### WHAT YOU SHOULD DO
Which lines in the records below contain the word "phone"? Report each of them.

### Difference listings

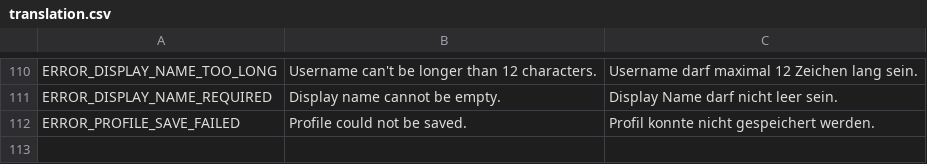
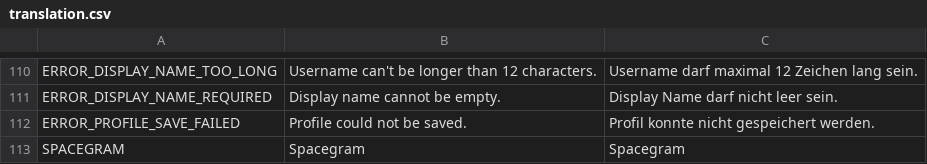
Before and after one commit to Tiltnick/ip2gd, a CSV file: translation.csv, drawn as a sheet; only a part is shown, gaps mark what is left out.

Commit message:
Integrate Spacegram phone UI into main menu
Embed the Spacegram PhoneUI into the main menu and add a SPACEGRAM button and translations. Wire up button signals to open/close the phone UI and toggle main menu visibility. Make feed and story loading asynchronous (use await) and ensure bottom-nav avatar refresh is awaited. Add phone_closed signal and open_phone/close_phone logic in phone_ui.gd, connect the close button, and apply small scene layout/resource adjustments in main_menu.tscn and PhoneUI.tscn.

```diff
--- a/translation.csv
+++ b/translation.csv
@@ -112 +112,2 @@ ERROR_DISPLAY_NAME_REQUIRED,Display name cannot be empty.,Display Name darf nich
 ERROR_PROFILE_SAVE_FAILED,Profile could not be saved.,Profil konnte nicht gespeichert werden.
+SPACEGRAM,Spacegram,Spacegram
```
Also changed, not shown: 6 other files.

### ANSWER BOX
Integrate Spacegram phone UI into main menu
Embed the Spacegram PhoneUI into the main menu and add a SPACEGRAM button and translations. Wire up button signals to open/close the phone UI and toggle main menu visibility. Make feed and story loading asynchronous (use await) and ensure bottom-nav avatar refresh is awaited. Add phone_closed signal and open_phone/close_phone logic in phone_ui.gd, connect the close button, and apply small scene layout/resource adjustments in main_menu.tscn and PhoneUI.tscn.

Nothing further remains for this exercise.